IBM on Sunday, April 1 announced that it has won a $42 million contract to work with the Netherlands Institute for Radio Astronomy (ASTRON) to research a new line of super-fast computers that will be needed for the Square Kilometer Array (SKA) to perform the most exhaustive search of the origins of the universe seen to date.

IBM scientists will be part of an initial five-year collaboration called DOME, named for the protective cover on telescopes and for the famous Swiss mountain, which will investigate emerging technologies to build large-scale and efficient exascale computers capable of handling the massive amount of raw data that is expected to be collected daily by SKA.

The project, expected to be completed in 2024, could well be one of the biggest scientific and computing feats of all time.

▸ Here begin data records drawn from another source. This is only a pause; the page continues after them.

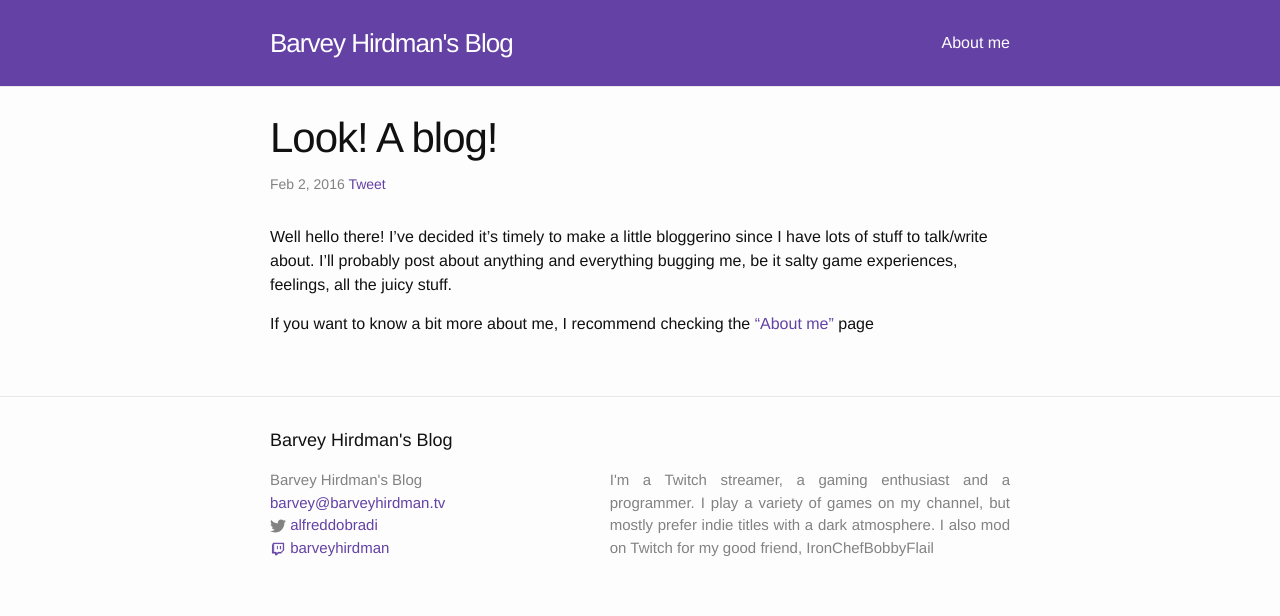
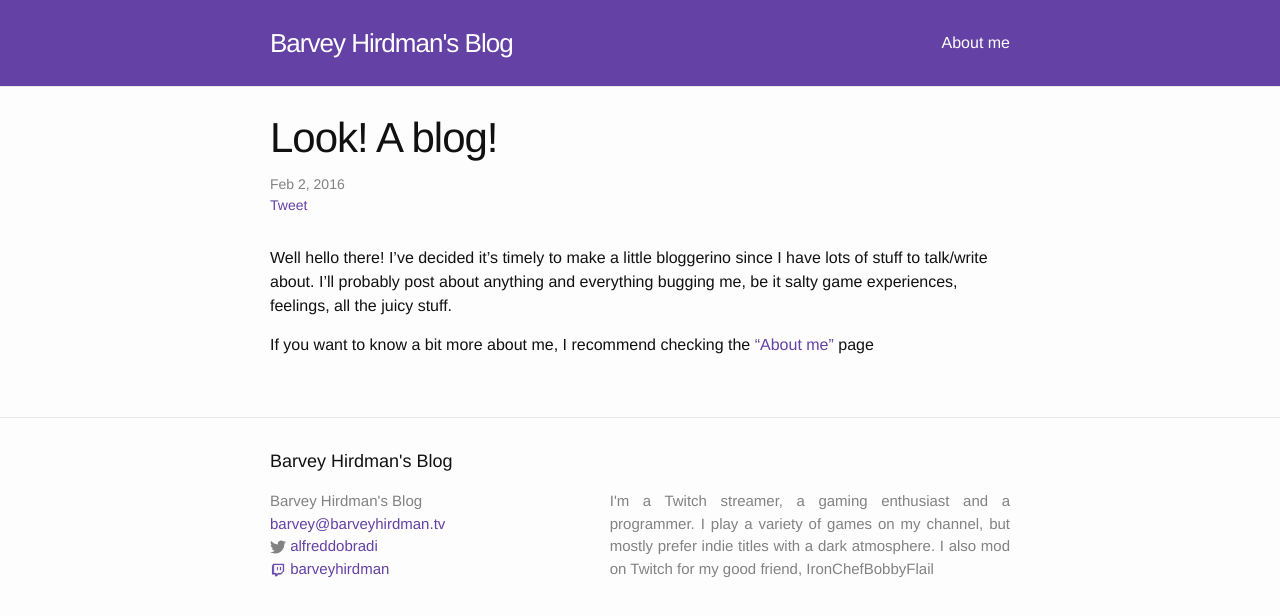
Before and after one commit to AlfredDobradi/blog.barveyhirdman.tv, a Jekyll site: the page built from _posts/2016-02-02-look-a-blog.markdown, in a window 1280 px wide. Shown: the top 616 px of the page. Built offline with Jekyll 4.4.1, drawn with Linux system fonts in a browser that asks for light colours; Markdown is read by kramdown in place of the engine named in the settings; comment, search, counter and statistics services are not loaded.

Commit message:
especially if I can properly target

```diff
--- a/_sass/_layout.scss
+++ b/_sass/_layout.scss
@@ -193,7 +193,7 @@
     font-size: $small-font-size;
     color: $grey-color;
 
-    .tweet {
+    .twitter {
         display: block;
     }
 }
```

If you take the current global daily Internet traffic and multiply it by two, you are in the range of the data set that the SKA radio telescope will be collecting every day,” said Ton Engbersen of IBM Research´s Zurich facility. “This is Big Data Analytics to the extreme. With DOME we will embark on one of the most data-intensive science projects ever planned, which will eventually have much broader applications beyond radio astronomy research.”

IBM had already built a rapport with ASTRON when it developed a supercomputer for its low-frequency array (LOFAR) in 2005. That is seen as an important stepping stone for IBM moving forward with the DOME project. LOFAR uses an IBM Blue Gene/P system.

The DOME project, based in the Netherlands at the ASTRON and IBM Center for Exascale Technology in Drenthe, will proceed regardless of which of the two competing SKA hosts -- Australia and South Africa -- wins the bid to host the telescope. A decision on where SKA will be built should be given some time this year.

The SKA project is backed by an international consortium to build the world´s largest and most sensitive radio telescope. Experts estimate that the processing power required to operate such a telescope will be equal to several millions of today´s fastest computers. Scientists plan to use SKA to explore evolving galaxies, dark matter, and possible data from the Big Bang -- an event that created the universe more than 13 billion years ago.

“To detect [signals from deep space], you really need a good antenna,” Ronald Luitjen, an IBM scientist and data motion architect on the international project, told Dean Takahashi of Venture Beat. “It would be the equivalent of 3 million TV antennae dishes. This will be a unique instrument. Nothing else can do this kind of science.”

The SKA will consist of millions of antennae to collect radio signals, with the collection area itself equivalent to a square kilometer (0.62 sq miles). The surface area will actually span more than 1,800 miles and will be 50 times more sensitive at picking up radio waves than any device ever built. It will be 10,000 times faster than today´s instruments.

After processing, around 300 to 1,500 petabytes of data will need to be stored, compared to 15 petabytes produced by the Large Hadron Collider at the CERN supercomputing facility in Switzerland.

“Large research infrastructures like the SKA require extremely powerful computer systems to process all the data,” said Marco de Vos, managing Director of ASTRON. “The only acceptable way to build and operate these systems is to dramatically reduce their power consumption. DOME gives us unique opportunities to try out new approaches in Green Supercomputing. This will be beneficial for society at large as well.”

The DOME project collaboration is being funded by the Province of Drenthe, the Netherlands and from the Dutch Ministry of Economic Affairs, Agriculture and Innovation.

A petabytes is equivalent to one quadrillion bytes (or a 1 followed by 15 zeroes). An exabyte is equal to one quintillion bytes (or a 1 followed by 18 zeroes).


Image Caption: Artist's impression of dishes that will make up the SKA radio telescope. Credit: Swinburne Astronomy Productions/SKA Program Development Office